Task goal
Type the listing below out again exactly. No images.

Excerpted records

+ + + + +

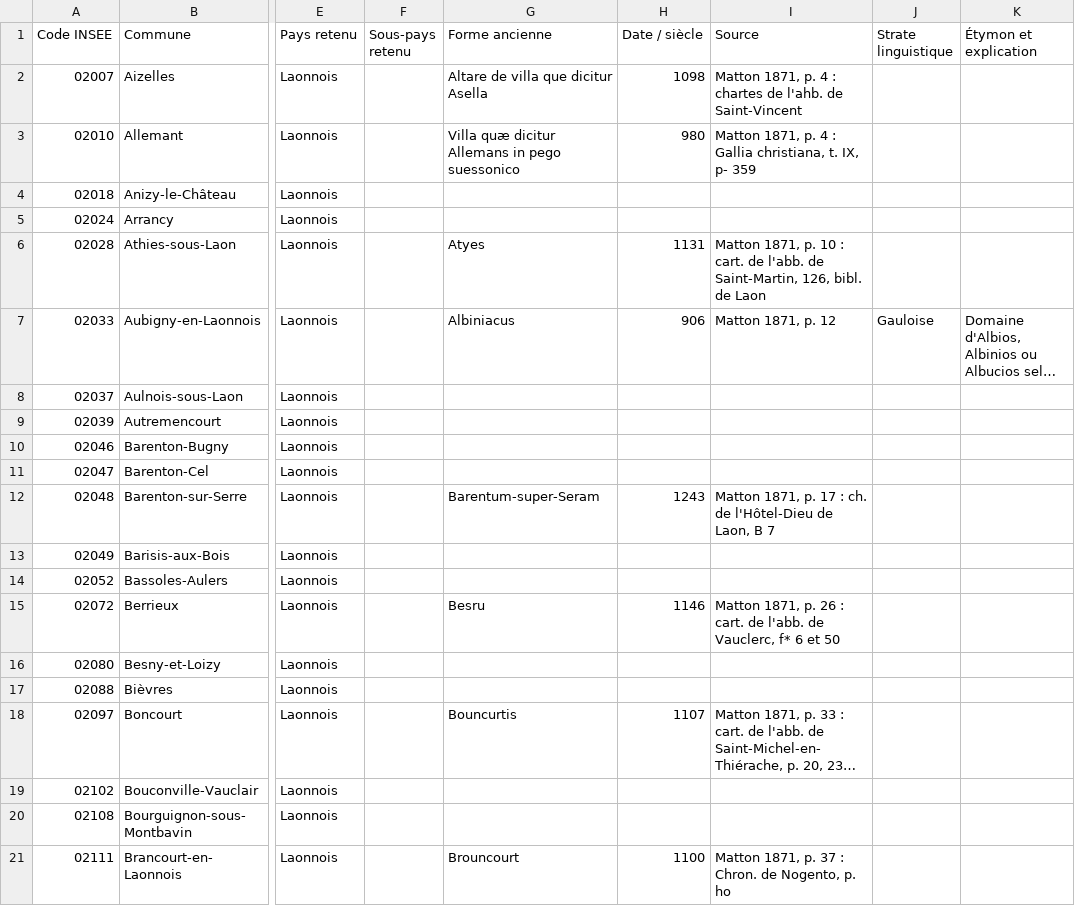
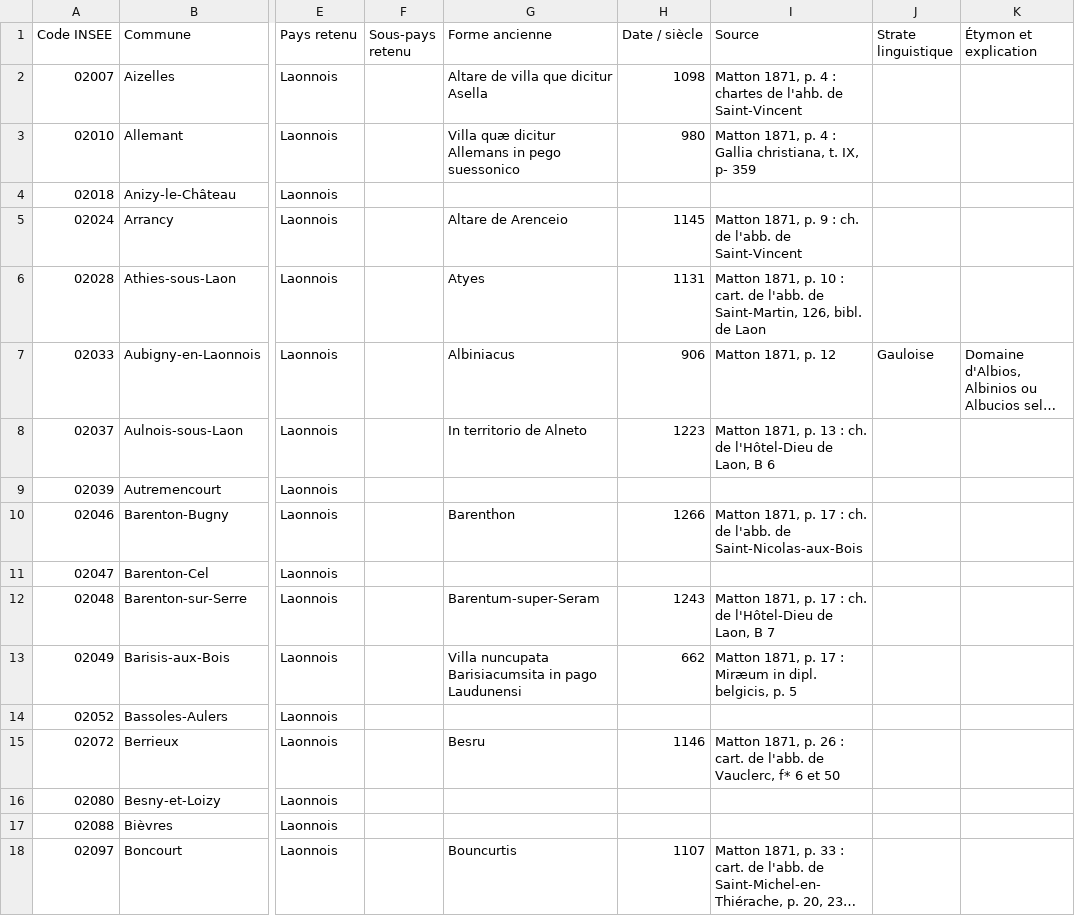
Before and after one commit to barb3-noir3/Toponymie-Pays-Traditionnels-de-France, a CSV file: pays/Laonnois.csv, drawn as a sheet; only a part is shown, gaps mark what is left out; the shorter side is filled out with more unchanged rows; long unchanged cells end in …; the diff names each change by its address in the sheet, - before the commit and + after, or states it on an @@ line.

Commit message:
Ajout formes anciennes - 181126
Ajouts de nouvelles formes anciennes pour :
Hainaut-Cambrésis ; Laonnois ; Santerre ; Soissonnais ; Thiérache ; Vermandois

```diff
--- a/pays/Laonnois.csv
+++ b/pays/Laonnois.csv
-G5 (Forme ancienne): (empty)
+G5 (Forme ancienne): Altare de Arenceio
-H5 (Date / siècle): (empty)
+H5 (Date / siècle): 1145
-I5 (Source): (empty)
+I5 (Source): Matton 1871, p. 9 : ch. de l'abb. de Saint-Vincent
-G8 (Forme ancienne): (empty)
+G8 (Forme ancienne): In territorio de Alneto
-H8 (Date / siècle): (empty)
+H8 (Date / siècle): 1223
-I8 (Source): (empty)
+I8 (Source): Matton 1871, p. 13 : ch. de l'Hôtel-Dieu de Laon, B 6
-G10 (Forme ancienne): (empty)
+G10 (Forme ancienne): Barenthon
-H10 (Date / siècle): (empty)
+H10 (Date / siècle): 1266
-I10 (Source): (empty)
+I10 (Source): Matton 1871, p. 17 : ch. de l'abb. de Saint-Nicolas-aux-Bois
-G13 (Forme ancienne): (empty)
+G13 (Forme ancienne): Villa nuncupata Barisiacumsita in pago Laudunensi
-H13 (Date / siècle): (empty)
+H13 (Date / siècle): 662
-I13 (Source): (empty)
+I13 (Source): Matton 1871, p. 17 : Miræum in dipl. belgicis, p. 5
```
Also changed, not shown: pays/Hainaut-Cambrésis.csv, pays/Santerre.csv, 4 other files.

+ + + + +

Solution to the problem
Before and after one commit to barb3-noir3/Toponymie-Pays-Traditionnels-de-France, a CSV file: pays/Laonnois.csv, drawn as a sheet; only a part is shown, gaps mark what is left out; the shorter side is filled out with more unchanged rows; long unchanged cells end in …; the diff names each change by its address in the sheet, - before the commit and + after, or states it on an @@ line.

Commit message:
Ajout formes anciennes - 181126
Ajouts de nouvelles formes anciennes pour :
Hainaut-Cambrésis ; Laonnois ; Santerre ; Soissonnais ; Thiérache ; Vermandois

```diff
--- a/pays/Laonnois.csv
+++ b/pays/Laonnois.csv
-G5 (Forme ancienne): (empty)
+G5 (Forme ancienne): Altare de Arenceio
-H5 (Date / siècle): (empty)
+H5 (Date / siècle): 1145
-I5 (Source): (empty)
+I5 (Source): Matton 1871, p. 9 : ch. de l'abb. de Saint-Vincent
-G8 (Forme ancienne): (empty)
+G8 (Forme ancienne): In territorio de Alneto
-H8 (Date / siècle): (empty)
+H8 (Date / siècle): 1223
-I8 (Source): (empty)
+I8 (Source): Matton 1871, p. 13 : ch. de l'Hôtel-Dieu de Laon, B 6
-G10 (Forme ancienne): (empty)
+G10 (Forme ancienne): Barenthon
-H10 (Date / siècle): (empty)
+H10 (Date / siècle): 1266
-I10 (Source): (empty)
+I10 (Source): Matton 1871, p. 17 : ch. de l'abb. de Saint-Nicolas-aux-Bois
-G13 (Forme ancienne): (empty)
+G13 (Forme ancienne): Villa nuncupata Barisiacumsita in pago Laudunensi
-H13 (Date / siècle): (empty)
+H13 (Date / siècle): 662
-I13 (Source): (empty)
+I13 (Source): Matton 1871, p. 17 : Miræum in dipl. belgicis, p. 5
```
Also changed, not shown: pays/Hainaut-Cambrésis.csv, pays/Santerre.csv, 4 other files.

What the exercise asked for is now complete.